Portugal came into being as an independent country in 1143 during the reign of King Alfonso Henriques. However, its history prior to that was rather checkered. The earliest inhabitants were the Celts, who settled on the Iberian Peninsula around 700 BC. However, they later came under attack from the Romans who in turn were routed by the Moors from North Africa. It wasn’t until the 11th century that Ferdinand de Leon y Castilla drove them out and set out the borders that are recognized today.

It took until 1385 to expel the Castilians after defeat at the hands of João of Aviz, who later became King João I, at the Battle of Aljubarotta. This begun a golden period for Portugal, as arts and culture flourished, and the country become wealthy by undertaking a ambitious overseas colonial expansion at a time when the two Iberian countries led the way in expanding frontiers of exploration. Its sailors discovered a route around Africa, Christopher Columbus discovered the Americas and Portugal claimed its own chunk of territory in the form of Brazil.

By the end of the 16th century however, its power had faded and celts-956410_960_720eventually Spain’s Felipe II claimed the throne. The former dominant European power reached its low point when the capital had to be moved to Brazil for a few years to keep away from Napoleon’s rampant ambitions. The French never fully controlled Portugal, being forced out by an Anglo-Portuguese alliance.
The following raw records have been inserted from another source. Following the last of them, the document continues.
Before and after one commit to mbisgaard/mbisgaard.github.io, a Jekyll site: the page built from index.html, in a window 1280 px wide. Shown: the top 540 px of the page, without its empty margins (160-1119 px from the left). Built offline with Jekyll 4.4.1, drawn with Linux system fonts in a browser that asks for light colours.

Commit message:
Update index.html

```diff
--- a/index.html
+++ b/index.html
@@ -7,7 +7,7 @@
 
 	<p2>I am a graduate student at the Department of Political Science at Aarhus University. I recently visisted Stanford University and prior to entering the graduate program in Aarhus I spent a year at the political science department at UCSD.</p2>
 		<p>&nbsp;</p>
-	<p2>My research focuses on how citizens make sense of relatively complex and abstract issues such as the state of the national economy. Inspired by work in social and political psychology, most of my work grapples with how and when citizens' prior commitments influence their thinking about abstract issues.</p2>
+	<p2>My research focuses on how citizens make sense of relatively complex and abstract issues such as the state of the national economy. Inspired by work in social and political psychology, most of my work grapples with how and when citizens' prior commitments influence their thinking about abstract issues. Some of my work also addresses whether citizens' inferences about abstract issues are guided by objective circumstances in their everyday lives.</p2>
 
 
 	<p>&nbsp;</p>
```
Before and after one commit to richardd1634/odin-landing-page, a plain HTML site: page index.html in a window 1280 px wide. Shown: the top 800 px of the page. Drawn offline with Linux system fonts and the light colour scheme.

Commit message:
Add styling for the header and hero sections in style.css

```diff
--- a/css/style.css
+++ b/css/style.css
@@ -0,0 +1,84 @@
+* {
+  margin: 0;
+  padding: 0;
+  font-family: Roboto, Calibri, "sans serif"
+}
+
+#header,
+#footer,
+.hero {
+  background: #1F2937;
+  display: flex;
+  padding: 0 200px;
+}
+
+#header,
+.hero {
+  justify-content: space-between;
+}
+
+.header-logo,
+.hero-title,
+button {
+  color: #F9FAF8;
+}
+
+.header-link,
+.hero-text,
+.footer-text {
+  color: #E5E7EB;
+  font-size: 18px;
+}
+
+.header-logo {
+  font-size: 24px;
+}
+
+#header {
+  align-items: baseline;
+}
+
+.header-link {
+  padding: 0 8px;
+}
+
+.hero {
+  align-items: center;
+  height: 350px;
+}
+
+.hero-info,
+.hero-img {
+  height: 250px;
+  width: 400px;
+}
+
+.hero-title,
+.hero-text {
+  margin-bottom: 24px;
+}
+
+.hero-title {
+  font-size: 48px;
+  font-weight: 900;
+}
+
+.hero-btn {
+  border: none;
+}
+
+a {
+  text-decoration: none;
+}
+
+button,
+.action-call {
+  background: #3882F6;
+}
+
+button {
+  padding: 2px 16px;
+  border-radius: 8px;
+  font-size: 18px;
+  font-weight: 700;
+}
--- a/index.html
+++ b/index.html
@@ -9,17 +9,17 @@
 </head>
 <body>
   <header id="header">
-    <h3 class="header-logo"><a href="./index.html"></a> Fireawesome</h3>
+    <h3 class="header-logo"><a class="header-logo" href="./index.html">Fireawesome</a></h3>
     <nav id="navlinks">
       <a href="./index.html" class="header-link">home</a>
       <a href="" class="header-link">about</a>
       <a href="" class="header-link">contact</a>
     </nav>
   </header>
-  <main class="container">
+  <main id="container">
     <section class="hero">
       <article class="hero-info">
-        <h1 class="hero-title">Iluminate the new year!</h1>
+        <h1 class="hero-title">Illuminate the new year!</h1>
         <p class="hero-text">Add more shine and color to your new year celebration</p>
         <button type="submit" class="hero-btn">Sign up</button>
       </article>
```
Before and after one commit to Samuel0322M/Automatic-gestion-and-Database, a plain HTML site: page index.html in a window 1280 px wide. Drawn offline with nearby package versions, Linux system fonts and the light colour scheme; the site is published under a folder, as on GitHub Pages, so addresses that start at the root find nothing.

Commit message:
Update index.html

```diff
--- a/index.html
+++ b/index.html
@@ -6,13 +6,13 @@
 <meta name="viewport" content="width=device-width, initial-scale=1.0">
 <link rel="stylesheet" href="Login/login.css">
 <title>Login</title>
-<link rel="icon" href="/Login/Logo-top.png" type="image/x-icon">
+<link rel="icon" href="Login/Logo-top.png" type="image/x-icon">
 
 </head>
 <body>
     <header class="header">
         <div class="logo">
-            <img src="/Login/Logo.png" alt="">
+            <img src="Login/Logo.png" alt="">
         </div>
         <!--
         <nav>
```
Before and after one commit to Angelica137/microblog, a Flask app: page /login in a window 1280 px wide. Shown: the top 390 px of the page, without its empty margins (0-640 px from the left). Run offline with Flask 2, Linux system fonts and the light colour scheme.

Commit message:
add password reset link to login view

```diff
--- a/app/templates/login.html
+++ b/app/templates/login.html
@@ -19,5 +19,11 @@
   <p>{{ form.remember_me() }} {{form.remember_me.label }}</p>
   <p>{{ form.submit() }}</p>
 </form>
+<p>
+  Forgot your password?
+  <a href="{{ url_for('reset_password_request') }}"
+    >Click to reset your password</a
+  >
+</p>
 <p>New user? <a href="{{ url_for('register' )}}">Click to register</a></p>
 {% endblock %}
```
In the 19th century the economy weakened and republicanism soon took over.

After World War I the monarchy was dissolved and a democratic republic was founded, but a military coup in 1926 installed the dictatorial leader António de Oliveira Salazar who ruled until 1968. His moderate successor, Marcello Caetano was left to grapple with Portugal’s increasingly troublesome African colonies and ensuing financial problems leading to another coup in April 1974. An immediate abandonment of its colonies lead to a massive influx of refugees, further straining the economy.